## Problem to solve
Give the listing below again in full, exactly as written.

## Material for the task
• • • •
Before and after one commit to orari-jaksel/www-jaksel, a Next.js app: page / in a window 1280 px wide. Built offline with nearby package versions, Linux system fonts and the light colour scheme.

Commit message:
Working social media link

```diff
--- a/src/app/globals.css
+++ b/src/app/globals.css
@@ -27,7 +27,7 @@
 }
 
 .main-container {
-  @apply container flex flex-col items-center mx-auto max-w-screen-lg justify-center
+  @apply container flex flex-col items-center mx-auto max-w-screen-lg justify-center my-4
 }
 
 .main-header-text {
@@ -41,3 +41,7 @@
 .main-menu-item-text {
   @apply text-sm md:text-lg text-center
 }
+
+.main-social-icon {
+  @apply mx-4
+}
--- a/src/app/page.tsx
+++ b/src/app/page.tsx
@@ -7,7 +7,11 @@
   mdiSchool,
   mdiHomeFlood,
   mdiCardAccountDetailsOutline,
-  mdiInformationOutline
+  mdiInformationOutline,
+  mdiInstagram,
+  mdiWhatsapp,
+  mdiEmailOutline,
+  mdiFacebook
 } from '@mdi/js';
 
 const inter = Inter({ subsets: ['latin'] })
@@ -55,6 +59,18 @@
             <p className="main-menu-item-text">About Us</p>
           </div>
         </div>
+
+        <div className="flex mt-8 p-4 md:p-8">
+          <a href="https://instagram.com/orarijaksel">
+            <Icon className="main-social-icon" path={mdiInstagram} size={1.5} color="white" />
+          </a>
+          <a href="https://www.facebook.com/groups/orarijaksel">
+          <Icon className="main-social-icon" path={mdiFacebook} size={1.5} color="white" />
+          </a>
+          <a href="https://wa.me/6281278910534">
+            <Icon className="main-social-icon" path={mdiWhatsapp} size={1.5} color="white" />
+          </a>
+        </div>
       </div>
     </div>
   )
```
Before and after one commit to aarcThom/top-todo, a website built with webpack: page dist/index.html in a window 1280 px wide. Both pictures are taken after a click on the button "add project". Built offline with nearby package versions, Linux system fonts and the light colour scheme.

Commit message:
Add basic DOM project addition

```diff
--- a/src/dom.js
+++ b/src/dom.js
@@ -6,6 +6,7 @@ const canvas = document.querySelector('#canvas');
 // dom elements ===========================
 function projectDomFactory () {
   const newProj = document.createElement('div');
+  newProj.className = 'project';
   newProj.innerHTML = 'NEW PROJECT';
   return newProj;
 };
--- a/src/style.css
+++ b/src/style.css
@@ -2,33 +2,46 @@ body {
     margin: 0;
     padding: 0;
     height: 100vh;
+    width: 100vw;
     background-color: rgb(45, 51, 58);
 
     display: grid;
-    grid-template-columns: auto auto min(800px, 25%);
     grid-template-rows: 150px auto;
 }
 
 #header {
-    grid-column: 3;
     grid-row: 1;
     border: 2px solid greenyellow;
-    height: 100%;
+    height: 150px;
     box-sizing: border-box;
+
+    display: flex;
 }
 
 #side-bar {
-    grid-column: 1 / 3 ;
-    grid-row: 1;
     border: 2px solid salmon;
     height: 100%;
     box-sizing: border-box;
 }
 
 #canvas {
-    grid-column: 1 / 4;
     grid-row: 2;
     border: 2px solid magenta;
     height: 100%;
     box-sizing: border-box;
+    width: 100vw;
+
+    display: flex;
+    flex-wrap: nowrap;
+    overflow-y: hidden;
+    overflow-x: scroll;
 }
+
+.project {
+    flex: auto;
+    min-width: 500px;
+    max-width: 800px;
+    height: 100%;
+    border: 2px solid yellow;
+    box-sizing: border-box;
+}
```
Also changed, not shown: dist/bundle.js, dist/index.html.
• • • •
## Finished task
Before and after one commit to orari-jaksel/www-jaksel, a Next.js app: page / in a window 1280 px wide. Built offline with nearby package versions, Linux system fonts and the light colour scheme.

Commit message:
Working social media link

```diff
--- a/src/app/globals.css
+++ b/src/app/globals.css
@@ -27,7 +27,7 @@
 }
 
 .main-container {
-  @apply container flex flex-col items-center mx-auto max-w-screen-lg justify-center
+  @apply container flex flex-col items-center mx-auto max-w-screen-lg justify-center my-4
 }
 
 .main-header-text {
@@ -41,3 +41,7 @@
 .main-menu-item-text {
   @apply text-sm md:text-lg text-center
 }
+
+.main-social-icon {
+  @apply mx-4
+}
--- a/src/app/page.tsx
+++ b/src/app/page.tsx
@@ -7,7 +7,11 @@
   mdiSchool,
   mdiHomeFlood,
   mdiCardAccountDetailsOutline,
-  mdiInformationOutline
+  mdiInformationOutline,
+  mdiInstagram,
+  mdiWhatsapp,
+  mdiEmailOutline,
+  mdiFacebook
 } from '@mdi/js';
 
 const inter = Inter({ subsets: ['latin'] })
@@ -55,6 +59,18 @@
             <p className="main-menu-item-text">About Us</p>
           </div>
         </div>
+
+        <div className="flex mt-8 p-4 md:p-8">
+          <a href="https://instagram.com/orarijaksel">
+            <Icon className="main-social-icon" path={mdiInstagram} size={1.5} color="white" />
+          </a>
+          <a href="https://www.facebook.com/groups/orarijaksel">
+          <Icon className="main-social-icon" path={mdiFacebook} size={1.5} color="white" />
+          </a>
+          <a href="https://wa.me/6281278910534">
+            <Icon className="main-social-icon" path={mdiWhatsapp} size={1.5} color="white" />
+          </a>
+        </div>
       </div>
     </div>
   )
```
Before and after one commit to aarcThom/top-todo, a website built with webpack: page dist/index.html in a window 1280 px wide. Both pictures are taken after a click on the button "add project". Built offline with nearby package versions, Linux system fonts and the light colour scheme.

Commit message:
Add basic DOM project addition

```diff
--- a/src/dom.js
+++ b/src/dom.js
@@ -6,6 +6,7 @@ const canvas = document.querySelector('#canvas');
 // dom elements ===========================
 function projectDomFactory () {
   const newProj = document.createElement('div');
+  newProj.className = 'project';
   newProj.innerHTML = 'NEW PROJECT';
   return newProj;
 };
--- a/src/style.css
+++ b/src/style.css
@@ -2,33 +2,46 @@ body {
     margin: 0;
     padding: 0;
     height: 100vh;
+    width: 100vw;
     background-color: rgb(45, 51, 58);
 
     display: grid;
-    grid-template-columns: auto auto min(800px, 25%);
     grid-template-rows: 150px auto;
 }
 
 #header {
-    grid-column: 3;
     grid-row: 1;
     border: 2px solid greenyellow;
-    height: 100%;
+    height: 150px;
     box-sizing: border-box;
+
+    display: flex;
 }
 
 #side-bar {
-    grid-column: 1 / 3 ;
-    grid-row: 1;
     border: 2px solid salmon;
     height: 100%;
     box-sizing: border-box;
 }
 
 #canvas {
-    grid-column: 1 / 4;
     grid-row: 2;
     border: 2px solid magenta;
     height: 100%;
     box-sizing: border-box;
+    width: 100vw;
+
+    display: flex;
+    flex-wrap: nowrap;
+    overflow-y: hidden;
+    overflow-x: scroll;
 }
+
+.project {
+    flex: auto;
+    min-width: 500px;
+    max-width: 800px;
+    height: 100%;
+    border: 2px solid yellow;
+    box-sizing: border-box;
+}
```
Also changed, not shown: dist/bundle.js, dist/index.html.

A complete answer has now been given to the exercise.